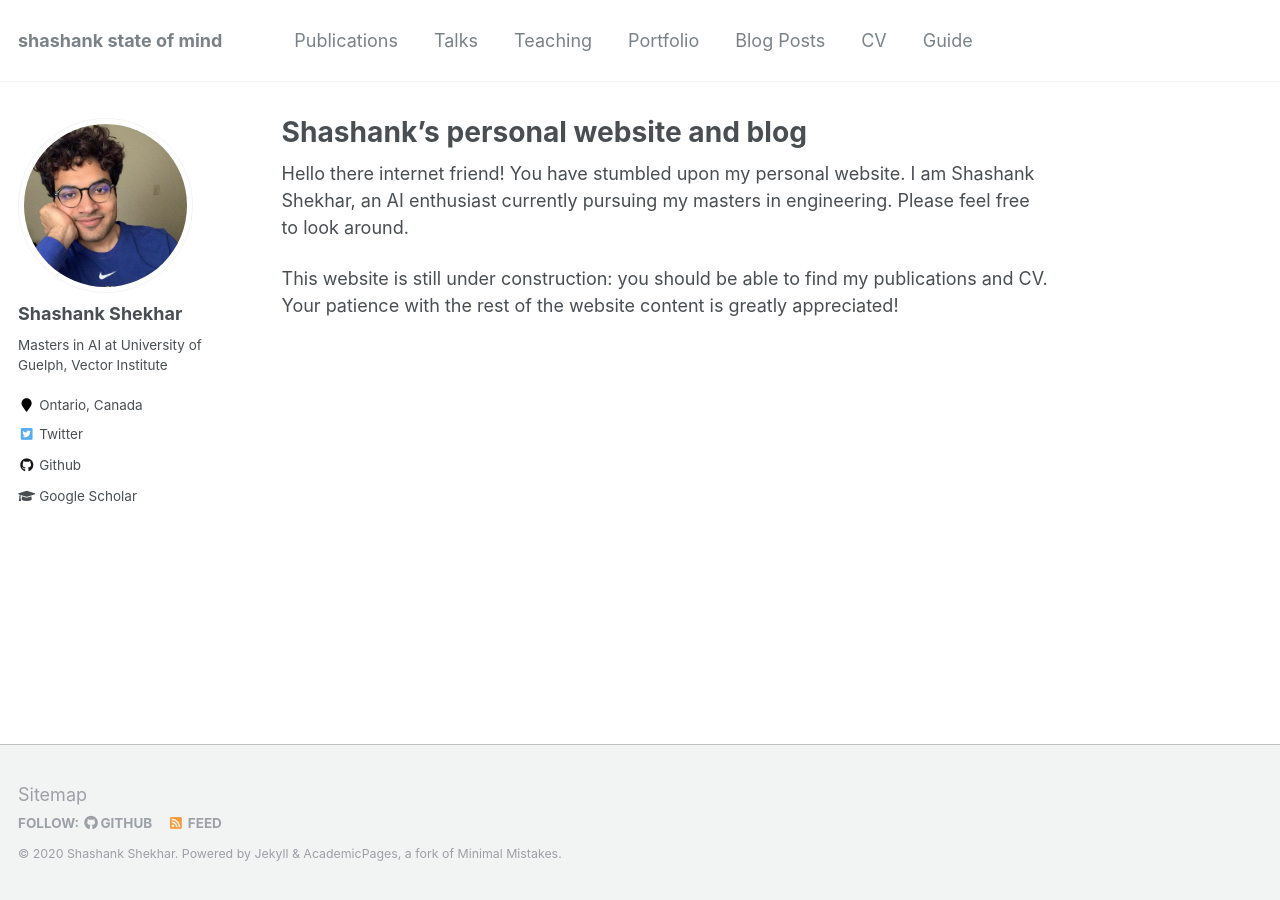
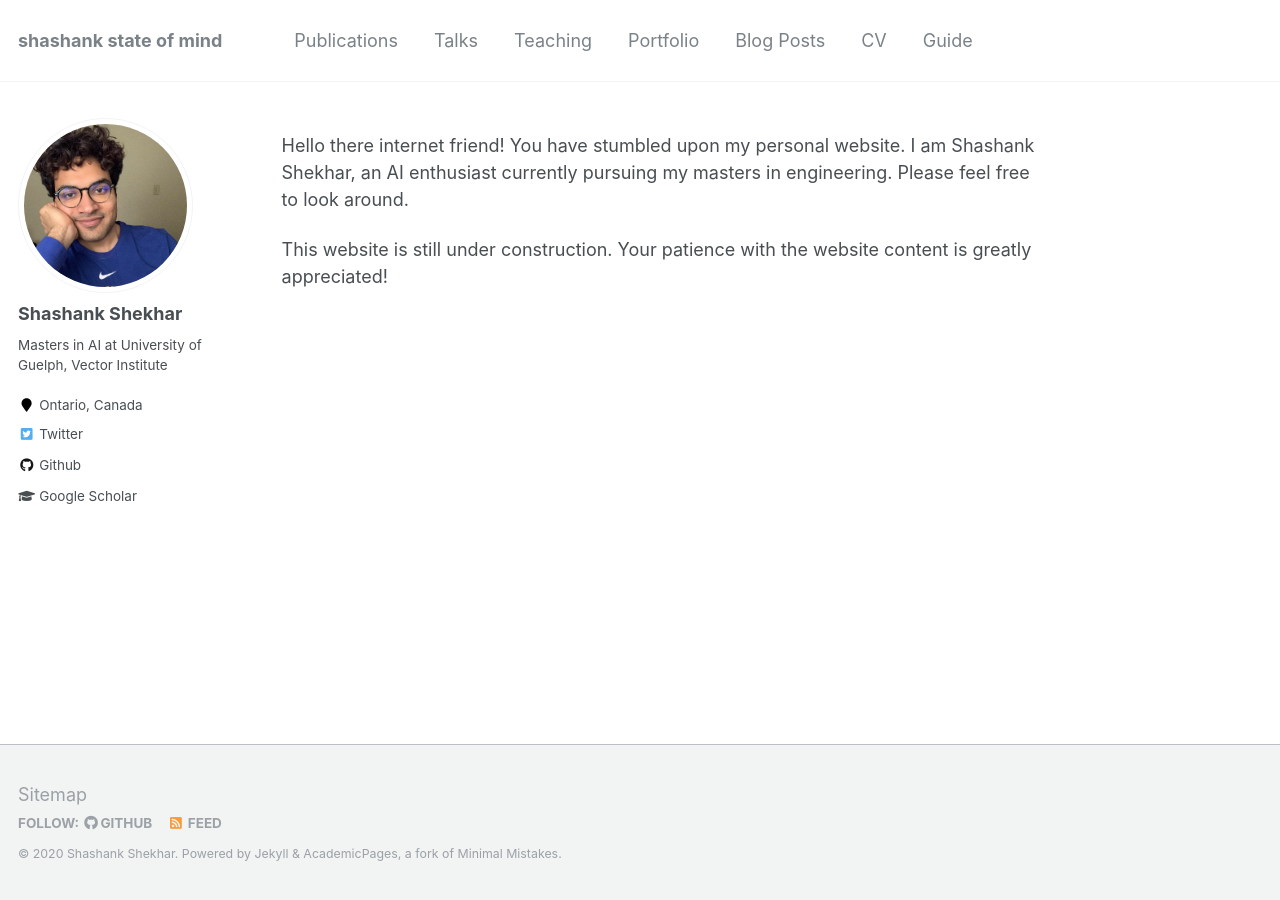
Before and after one commit to sshkhr/sshkhr.github.io, a Jekyll site: the page built from _pages/about.md, in a window 1280 px wide. Built offline with Jekyll 4.4.1, drawn with Linux system fonts in a browser that asks for light colours.

Commit message:
fixed cv

```diff
--- a/_pages/about.md
+++ b/_pages/about.md
@@ -1,6 +1,6 @@
 ---
 permalink: /
-title: "Shashank's personal website and blog"
+title: ""
 excerpt: "About me"
 author_profile: true
 redirect_from:
@@ -10,4 +10,4 @@ redirect_from:
 
 Hello there internet friend! You have stumbled upon my personal website. I am Shashank Shekhar, an AI enthusiast currently pursuing my masters in engineering. Please feel free to look around.
 
-This website is still under construction: you should be able to find my publications and CV. Your patience with the rest of the website content is greatly appreciated!
+This website is still under construction. Your patience with the website content is greatly appreciated!
```
Also changed, not shown: _pages/cv.md (+2 -2 lines).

════════════════

#### WHAT IS BEING ASKED:
Set apart and copy each line of the records that holds the word "greatly".

#### REPLY TO THE TASK:
-This website is still under construction: you should be able to find my publications and CV. Your patience with the rest of the website content is greatly appreciated!
+This website is still under construction. Your patience with the website content is greatly appreciated!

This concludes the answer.